Weber's reading is an object-lesson in successful risk-taking. His depiction of the Denbrough family's collapse into silence and grief is heart-rending, particularly the scene in which young Bill tries to lighten the mood by telling a joke--an attempt that falls achingly flat. (Bill's pronounced stutter, which could become tedious in the hands of a lesser narrator, is marvelously rendered.) By contrast, the scenes with Pennywise in his various incarnations are ratcheted up to a level that has to be heard to be believed--and they work.

It's refreshing to encounter a narrator who doesn't seem aware of the "rules." It's not a tidy, pre-packaged read. It's a wild ride, full of unanticipated line readings and emotional about-faces. That's not to say it isn't faithful to the text--he is very observant of King's stage directions and character cues. But he never shies away from the larger-than-life (one is tempted to say, outlandish) quality of the whole enterprise. And while there's never any question that he grasps the size and scope of the story, Weber never gets ahead of himself. Every scene is given it's full value. Nothing is rushed or glossed over for the sake of efficiency. This "in-the-moment" quality, rather than slowing the book down, actually makes it feel shorter. Even King's notoriously digressive passages take on an absorbing quality in Weber's rendition. Everything about this performance--the vivid delineation of each and every character, the near-improvisational approach to the text, and above all, the drive and consistency he brings to this most unwieldy of King's novels--makes this a recording that every narrator could learn from. I know I have.

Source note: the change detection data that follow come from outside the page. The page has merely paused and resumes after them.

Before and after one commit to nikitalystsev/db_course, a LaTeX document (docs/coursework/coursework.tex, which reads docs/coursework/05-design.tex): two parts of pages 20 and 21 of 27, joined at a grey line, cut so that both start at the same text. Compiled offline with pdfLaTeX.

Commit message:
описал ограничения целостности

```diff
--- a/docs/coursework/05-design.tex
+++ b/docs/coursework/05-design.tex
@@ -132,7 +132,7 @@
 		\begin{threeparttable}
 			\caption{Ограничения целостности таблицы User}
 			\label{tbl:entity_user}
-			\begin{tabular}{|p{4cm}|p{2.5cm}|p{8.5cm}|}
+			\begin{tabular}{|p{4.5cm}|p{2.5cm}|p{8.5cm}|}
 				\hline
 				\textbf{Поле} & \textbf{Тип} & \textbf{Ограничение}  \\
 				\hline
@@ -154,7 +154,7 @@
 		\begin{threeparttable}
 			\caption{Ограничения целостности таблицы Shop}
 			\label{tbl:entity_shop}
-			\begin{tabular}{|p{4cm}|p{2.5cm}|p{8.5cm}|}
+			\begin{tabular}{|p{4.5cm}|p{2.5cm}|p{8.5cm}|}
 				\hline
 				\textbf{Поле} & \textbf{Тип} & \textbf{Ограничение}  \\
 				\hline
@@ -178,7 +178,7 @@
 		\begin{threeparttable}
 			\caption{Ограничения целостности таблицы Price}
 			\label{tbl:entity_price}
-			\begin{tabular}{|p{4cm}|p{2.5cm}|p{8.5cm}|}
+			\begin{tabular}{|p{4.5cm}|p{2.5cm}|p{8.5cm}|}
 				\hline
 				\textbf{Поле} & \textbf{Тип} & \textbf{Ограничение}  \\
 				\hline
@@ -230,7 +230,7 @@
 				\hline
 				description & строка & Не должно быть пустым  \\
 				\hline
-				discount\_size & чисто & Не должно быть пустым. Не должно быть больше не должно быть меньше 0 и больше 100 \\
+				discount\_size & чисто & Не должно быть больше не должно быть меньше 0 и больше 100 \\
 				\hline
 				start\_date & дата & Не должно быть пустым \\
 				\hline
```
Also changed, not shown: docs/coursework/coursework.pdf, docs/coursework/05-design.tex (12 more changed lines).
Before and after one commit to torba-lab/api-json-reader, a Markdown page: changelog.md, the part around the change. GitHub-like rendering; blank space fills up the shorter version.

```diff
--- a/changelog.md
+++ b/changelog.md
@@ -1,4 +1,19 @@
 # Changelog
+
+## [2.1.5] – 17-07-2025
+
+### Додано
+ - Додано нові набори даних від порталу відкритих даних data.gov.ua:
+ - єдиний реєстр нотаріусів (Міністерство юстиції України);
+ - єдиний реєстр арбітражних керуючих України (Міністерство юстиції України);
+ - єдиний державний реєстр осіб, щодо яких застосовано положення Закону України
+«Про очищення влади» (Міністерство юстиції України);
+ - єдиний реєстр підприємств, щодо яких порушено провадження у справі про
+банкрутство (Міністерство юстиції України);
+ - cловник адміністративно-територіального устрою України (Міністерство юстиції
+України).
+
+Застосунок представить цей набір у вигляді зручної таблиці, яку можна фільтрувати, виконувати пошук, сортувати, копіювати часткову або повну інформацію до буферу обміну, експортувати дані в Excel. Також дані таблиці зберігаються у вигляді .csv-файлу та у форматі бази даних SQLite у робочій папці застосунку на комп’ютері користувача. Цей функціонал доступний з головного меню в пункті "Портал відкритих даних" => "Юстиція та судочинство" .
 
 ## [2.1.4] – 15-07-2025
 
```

  1. What a generous and thoughtful review of another narrator's work. I'm definitely interested, and as a "new" narrator I especially appreciate your observation about how not playing by the rules can make a read seem shorter, rather than longer. That definitely resonates. Great music also vanquishes time; it makes sense to me that the music of a great reader should have the same effect.
    Here's to taking risks!
    Jim Meskimen

  2. This prompted me to peruse about half of The Drowning Pool – 133 pages or so – to see how many similes I could count. (I’m using the Vintage Crime Black Lizard edition from May 1996). I counted thirty four and no doubt missed a few. I haven’t done the legwork, but I think some of the later books might have a slightly higher ratio. That’s a lot, but in any case I would argue that many of Macdonald’s similes are so strong that they infinitely enrich the work. Not only that – they are so strong that they put many “serious” writers of fiction to shame.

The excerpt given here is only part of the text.